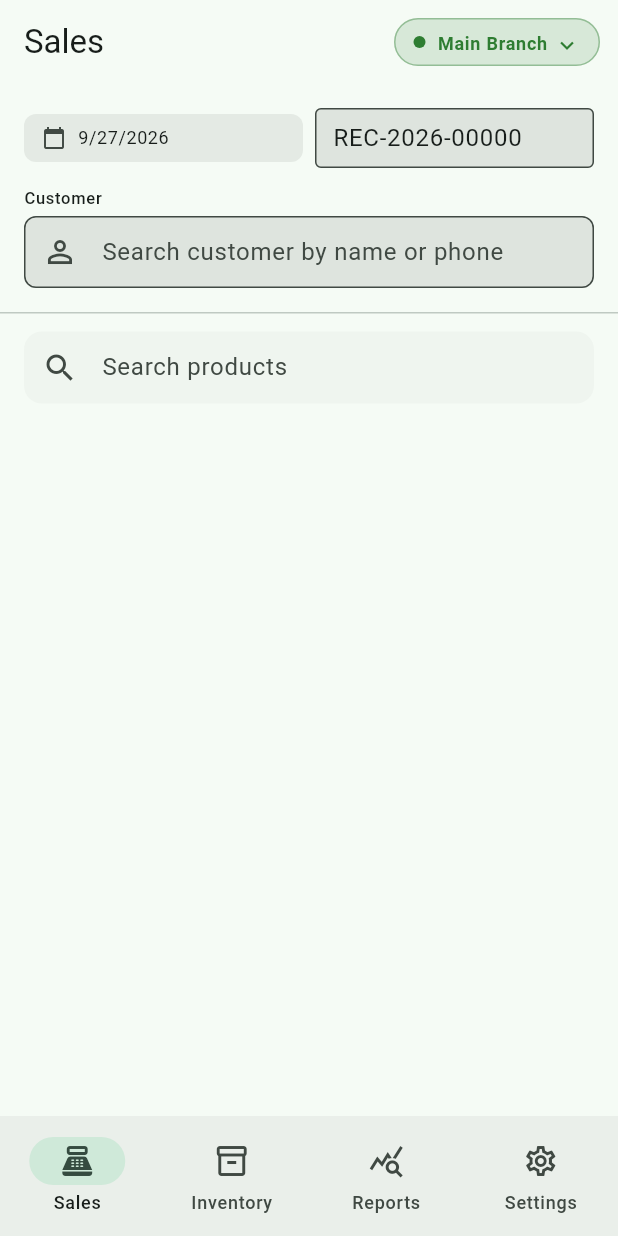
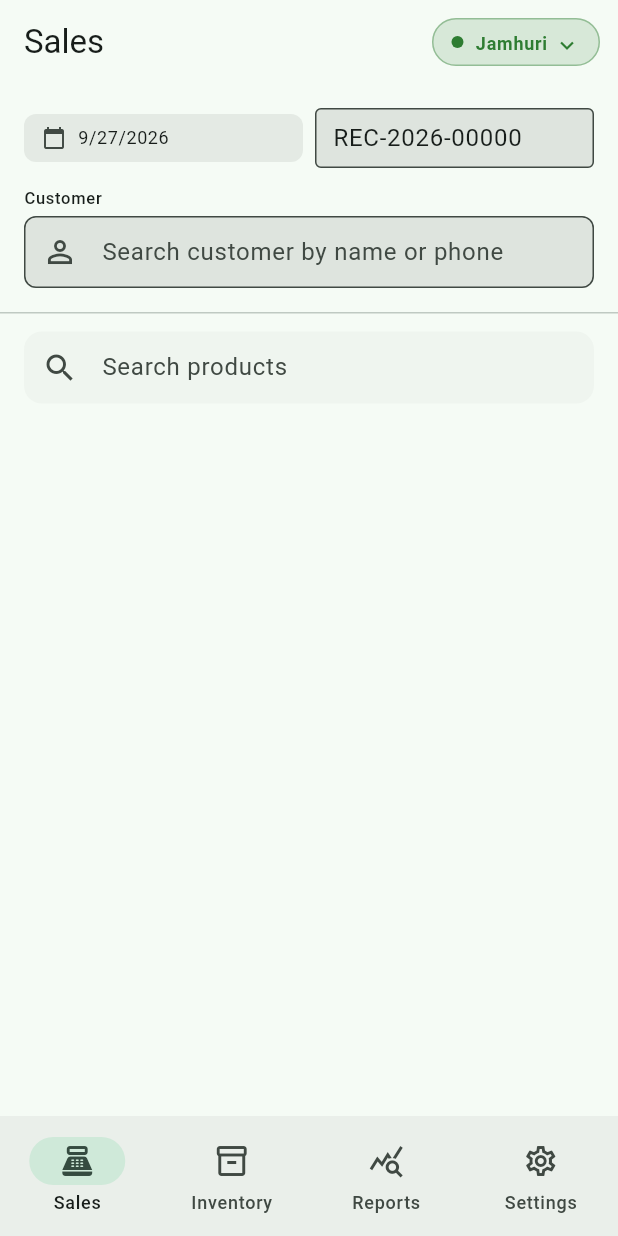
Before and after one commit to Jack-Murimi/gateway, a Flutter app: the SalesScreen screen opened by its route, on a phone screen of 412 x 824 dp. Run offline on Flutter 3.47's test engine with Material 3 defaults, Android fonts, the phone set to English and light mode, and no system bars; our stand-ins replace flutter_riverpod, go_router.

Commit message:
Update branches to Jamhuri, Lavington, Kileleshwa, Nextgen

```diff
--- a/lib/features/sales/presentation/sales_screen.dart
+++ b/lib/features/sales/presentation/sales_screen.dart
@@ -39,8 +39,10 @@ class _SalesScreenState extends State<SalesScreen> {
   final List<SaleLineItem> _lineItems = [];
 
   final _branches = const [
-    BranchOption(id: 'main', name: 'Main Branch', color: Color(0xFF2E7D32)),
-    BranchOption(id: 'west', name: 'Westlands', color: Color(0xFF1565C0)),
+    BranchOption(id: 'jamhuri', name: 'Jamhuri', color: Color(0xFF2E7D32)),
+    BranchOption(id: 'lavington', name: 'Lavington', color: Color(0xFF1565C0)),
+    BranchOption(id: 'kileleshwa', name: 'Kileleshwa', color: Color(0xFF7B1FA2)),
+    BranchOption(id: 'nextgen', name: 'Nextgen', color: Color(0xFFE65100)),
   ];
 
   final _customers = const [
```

* Work to complete: Copy out every entry above exactly. Leave the pictures out.

* Written response:
Before and after one commit to Jack-Murimi/gateway, a Flutter app: the SalesScreen screen opened by its route, on a phone screen of 412 x 824 dp. Run offline on Flutter 3.47's test engine with Material 3 defaults, Android fonts, the phone set to English and light mode, and no system bars; our stand-ins replace flutter_riverpod, go_router.

Commit message:
Update branches to Jamhuri, Lavington, Kileleshwa, Nextgen

```diff
--- a/lib/features/sales/presentation/sales_screen.dart
+++ b/lib/features/sales/presentation/sales_screen.dart
@@ -39,8 +39,10 @@ class _SalesScreenState extends State<SalesScreen> {
   final List<SaleLineItem> _lineItems = [];
 
   final _branches = const [
-    BranchOption(id: 'main', name: 'Main Branch', color: Color(0xFF2E7D32)),
-    BranchOption(id: 'west', name: 'Westlands', color: Color(0xFF1565C0)),
+    BranchOption(id: 'jamhuri', name: 'Jamhuri', color: Color(0xFF2E7D32)),
+    BranchOption(id: 'lavington', name: 'Lavington', color: Color(0xFF1565C0)),
+    BranchOption(id: 'kileleshwa', name: 'Kileleshwa', color: Color(0xFF7B1FA2)),
+    BranchOption(id: 'nextgen', name: 'Nextgen', color: Color(0xFFE65100)),
   ];
 
   final _customers = const [
```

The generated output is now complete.